"Expectations." It's a popular word around UCLA football right now.
With the most experienced and largest returning starting corps in the Pac-12 and the momentum of a 10-win season, the Bruins have high expectations for their 2014 campaign.
A second Pac-12 South Championship in Jim Mora's brief tenure as head coach is a realistic expectation, albeit somewhat short of the grandeur quarterback Brett Hundley expresses in the trailer for Pac-12 Networks' The Drive. Hundley mentions playing in a Rose Bowl and pursuing a national championship.
Indeed, the program's first conference championship since 1998 is one expectation the team has not shied away from discussing.
"We feel like we've taken another step up," Mora told Dan Greenspan of the Associated Press.
Taking another step last season meant winning 10 games, a program-best since 2005. In the coming season, another step means joining college football's elite.
Doing so won't be easy. UCLA plays one of the more difficult schedules in the Pac-12, drawing each of the North Division's top three teams from a year ago: Oregon, Stanford and Washington.
How many games will UCLA win in 2014?
Competing for the Pac-12 Championship means the Bruins must go 2-1 against their divisional competition to ensure that they lock up the South Division.

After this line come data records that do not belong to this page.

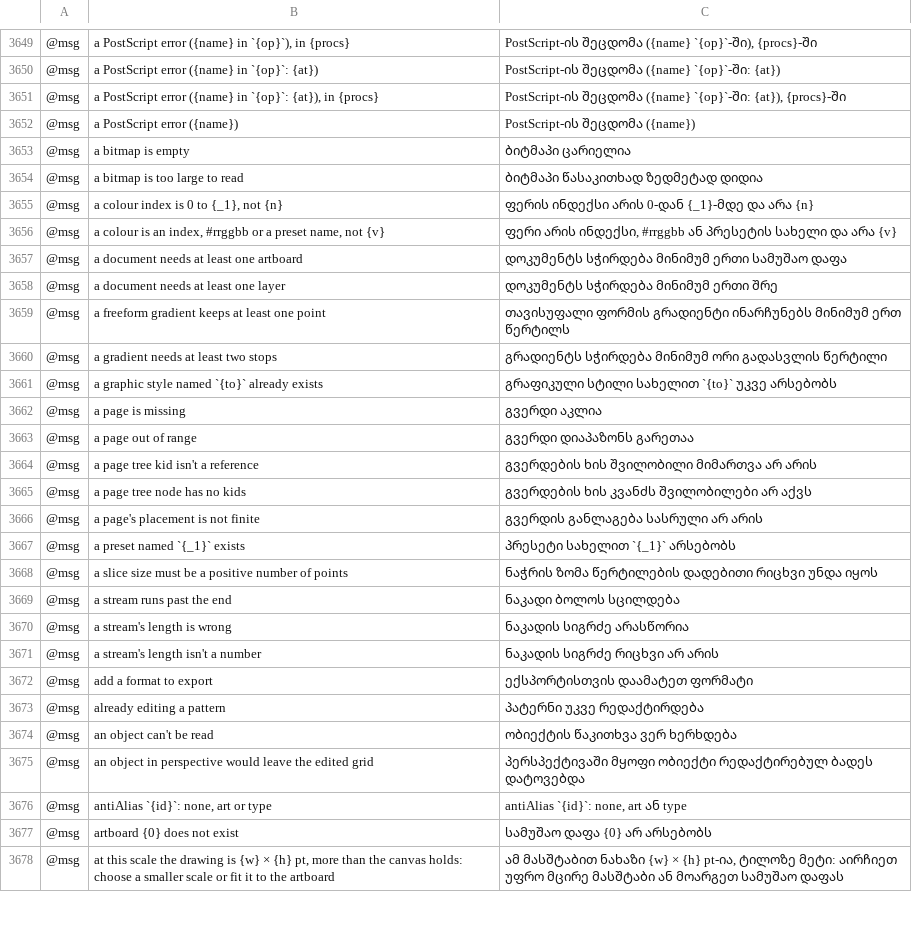
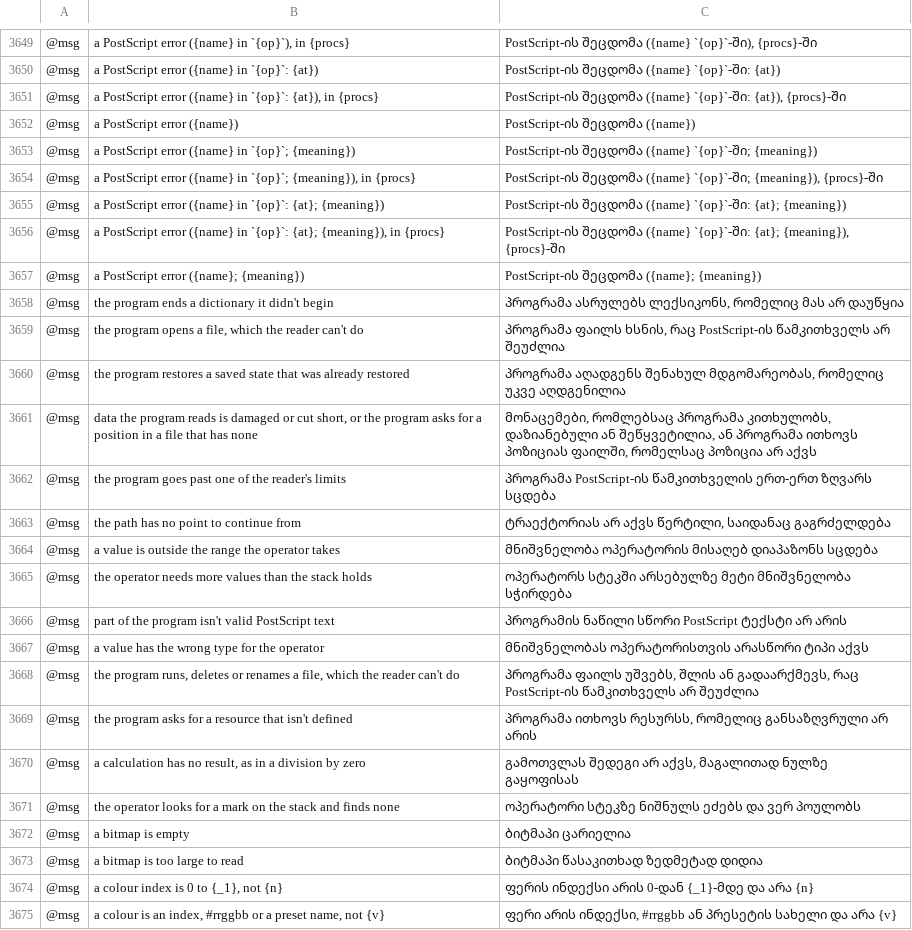
Before and after one commit to 00xJS/vectorcraft, a TSV file: crates/ui-egui/src/i18n/ka.tsv, drawn as a sheet; only a part is shown, gaps mark what is left out; the shorter side is filled out with more unchanged rows; the diff names each change by its address in the sheet, - before the commit and + after, or states it on an @@ line.

Commit message:
EPS import: a PostScript error shows what its name means in the interface language
An EPS or PostScript file that stops on a PostScript error named the
error, such as typecheck or rangecheck, with the operator and the
procedure, but did not say what the name means in any language.

The warning or error now gives the name as PostScript spells it,
followed by VectorCraft's own wording of what it means in the reader:
"a PostScript error (typecheck in `add`; a value has the wrong type for
the operator)". vectorcraft_eps::POSTSCRIPT_ERRORS lists the 14 names
the reader raises other than undefined, with their meanings, and a
test checks that each of those names has one. Each meaning and the
new message shapes have a row in every catalog. i18n::message now
translates placeholder values five levels deep instead of three, which
the status bar's line for an EPS file that can't be opened needs.

Docs: docs/mcp.md, docs/target-app-parity.md.

```diff
--- a/crates/ui-egui/src/i18n/ka.tsv
+++ b/crates/ui-egui/src/i18n/ka.tsv
+row 3653: @msg | a PostScript error ({name} in `{op}`; {meaning}) | PostScript-ის შეცდომა ({name} `{op}`-ში; {meaning})
+row 3654: @msg | a PostScript error ({name} in `{op}`; {meaning}), in {procs} | PostScript-ის შეცდომა ({name} `{op}`-ში; {meaning}), {procs}-ში
+row 3655: @msg | a PostScript error ({name} in `{op}`: {at}; {meaning}) | PostScript-ის შეცდომა ({name} `{op}`-ში: {at}; {meaning})
+row 3656: @msg | a PostScript error ({name} in `{op}`: {at}; {meaning}), in {procs} | PostScript-ის შეცდომა ({name} `{op}`-ში: {at}; {meaning}), {procs}-ში
+row 3657: @msg | a PostScript error ({name}; {meaning}) | PostScript-ის შეცდომა ({name}; {meaning})
+row 3658: @msg | the program ends a dictionary it didn't begin | პროგრამა ასრულებს ლექსიკონს, რომელიც მას არ დაუწყია
+row 3659: @msg | the program opens a file, which the reader can't do | პროგრამა ფაილს ხსნის, რაც PostScript-ის წამკითხველს არ შეუძლია
+row 3660: @msg | the program restores a saved state that was already restored | პროგრამა აღადგენს შენახულ მდგომარეობას, რომელიც უკვე აღდგენილია
+row 3661: @msg | data the program reads is damaged or cut short, or the program asks for a position in a file that has none | მონაცემები, რომლებსაც პროგრამა კითხულობს, დაზიანებული ან შეწყვეტილია, ან პროგრამა ითხოვს პოზიციას ფაილში, რომელსაც პოზიცია არ აქვს
+row 3662: @msg | the program goes past one of the reader's limits | პროგრამა PostScript-ის წამკითხველის ერთ-ერთ ზღვარს სცდება
+row 3663: @msg | the path has no point to continue from | ტრაექტორიას არ აქვს წერტილი, საიდანაც გაგრძელდება
+row 3664: @msg | a value is outside the range the operator takes | მნიშვნელობა ოპერატორის მისაღებ დიაპაზონს სცდება
+row 3665: @msg | the operator needs more values than the stack holds | ოპერატორს სტეკში არსებულზე მეტი მნიშვნელობა სჭირდება
+row 3666: @msg | part of the program isn't valid PostScript text | პროგრამის ნაწილი სწორი PostScript ტექსტი არ არის
+row 3667: @msg | a value has the wrong type for the operator | მნიშვნელობას ოპერატორისთვის არასწორი ტიპი აქვს
+row 3668: @msg | the program runs, deletes or renames a file, which the reader can't do | პროგრამა ფაილს უშვებს, შლის ან გადაარქმევს, რაც PostScript-ის წამკითხველს არ შეუძლია
+row 3669: @msg | the program asks for a resource that isn't defined | პროგრამა ითხოვს რესურსს, რომელიც განსაზღვრული არ არის
+row 3670: @msg | a calculation has no result, as in a division by zero | გამოთვლას შედეგი არ აქვს, მაგალითად ნულზე გაყოფისას
+row 3671: @msg | the operator looks for a mark on the stack and finds none | ოპერატორი სტეკზე ნიშნულს ეძებს და ვერ პოულობს
```
Also changed, not shown: crates/ui-egui/src/i18n/bg.tsv, crates/ui-egui/src/i18n/el.tsv, 27 other files.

Competing for a national championship means securing an invitation to the inaugural College Football Playoff. A Pac-12 Championship might seem like a golden ticket into the tournament, though the formula may not be that simple.
Stanford won back-to-back conference titles in 2012 and 2013, sporting two losses each season. The Cardinal were ranked No. 6 in the final BCS standings of 2012 and No. 5 last year.
Thus, precedent suggests anything worse than a one-loss season will have the Bruins on the outside of the College Football Playoff looking in. Should UCLA go 2-1 against the North, it must then run the table against Arizona, Arizona State, Texas and USC—teams that won a combined 36 games in 2013.
Star players will be crucial to UCLA's pursuit of a championship, but not burdening them too much with expectations is of equal importance.
Consider sophomore linebacker Myles Jack. His star turn as a two-way playmaker last season earned him Pac-12 Defensive and Offensive Freshman of the Year, but this year presents Mora and his staff with a dilemma.
Jack is central to the Bruins meeting their expectations, so striking the right balance between his defensive and offensive contributions is a delicate act. Mora explained this on the May 1 teleconference call:
I don't plan on minimizing him. He's a really good football player and we're going to get him the ball in as many ways as we can, but we don't want to ever take away from what he means to our defense because he's a truly special linebacker.
Jack played offense exclusively in the Bruins' 38-33 loss to Arizona State. While the UCLA offense needed his presence at running back, the defensive void was evident in the first half. The Sun Devils blindsided the Bruins with 35 first-half points and built a gap UCLA never quite bridged.
The loss cost UCLA a second straight Pac-12 South Championship.
"We'll never do that again," Mora said of using Jack exclusively on offense.
Jack again excelling as a two-way player is a realistic expectation—just within moderation.
"As far as my running back role, it'll come down to situations. We have good running backs," Jack said. "Coach Mora views me as a defensive player, so he's going to make sure my offense doesn't sacrifice my defensive production."
In much the same way Mora and his staff cannot rely too heavily on Jack, the same is true for Hundley. The redshirt junior quarterback is indeed the catalyst of offensive coordinator Noel Mazzone's uptempo scheme, but is at his most effective with another standout helping to shoulder the load.
Hundley rushed for a team-leading 748 yards in 2013 and also passed for 3,071 yards.
His run output more than doubled from 2012, a byproduct of the same circumstances that forced Jack onto the offensive side. Conversely, Hundley passed for almost 700 fewer yards than in his freshman campaign.
Hundley's rushing stats may drop in 2014 if a consistent No. 1 running back emerges, but there's plenty of room to produce even gaudier passing numbers.
With a deep receiving corps and another year of experience under his belt, more effective passing from Hundley isn't just a possibility—it should be an expectation.
Quotes obtained firsthand unless otherwise noted. Statistics compiled via CFBStats.com.